Work required => Below is a block of records; return all of them exactly, but without the images.

[Before and after images]
• • • • • • •
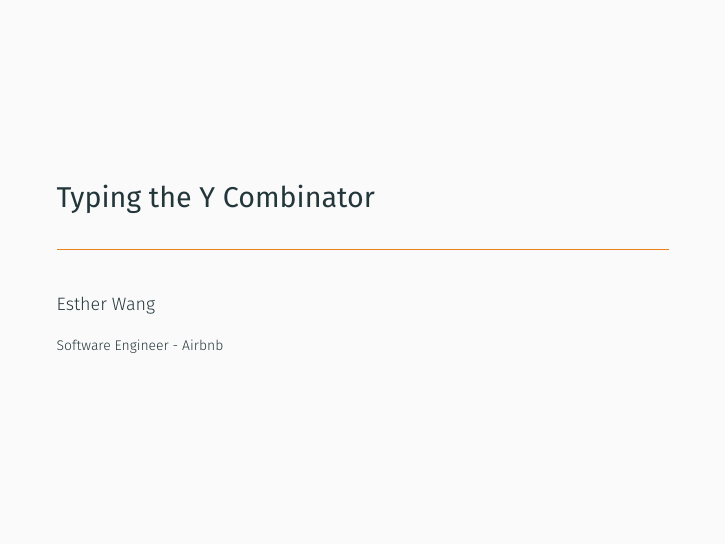
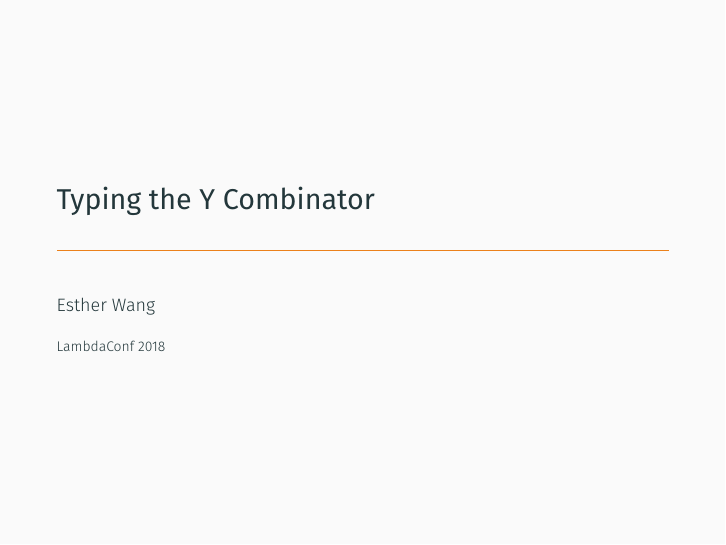
Before and after one commit to esdrw/recursive-types-talk, LaTeX slides (slides/recursive-types.tex): page 1 of 102. The pictures show the PDF file slides/recursive-types.pdf that the author committed with the source.

Commit message:
Update institute

```diff
--- a/slides/recursive-types.tex
+++ b/slides/recursive-types.tex
@@ -20,7 +20,7 @@
 % \date{\today}
 \date{}
 \author{Esther Wang}
-\institute{Software Engineer - Airbnb}
+\institute{LambdaConf 2018}
 % \titlegraphic{\hfill\includegraphics[height=1.5cm]{logo.pdf}}
 
 \begin{document}
```
Also changed, not shown: slides/recursive-types.pdf.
• • • • • • •
Answer for the task =>
Before and after one commit to esdrw/recursive-types-talk, LaTeX slides (slides/recursive-types.tex): page 1 of 102. The pictures show the PDF file slides/recursive-types.pdf that the author committed with the source.

Commit message:
Update institute

```diff
--- a/slides/recursive-types.tex
+++ b/slides/recursive-types.tex
@@ -20,7 +20,7 @@
 % \date{\today}
 \date{}
 \author{Esther Wang}
-\institute{Software Engineer - Airbnb}
+\institute{LambdaConf 2018}
 % \titlegraphic{\hfill\includegraphics[height=1.5cm]{logo.pdf}}
 
 \begin{document}
```
Also changed, not shown: slides/recursive-types.pdf.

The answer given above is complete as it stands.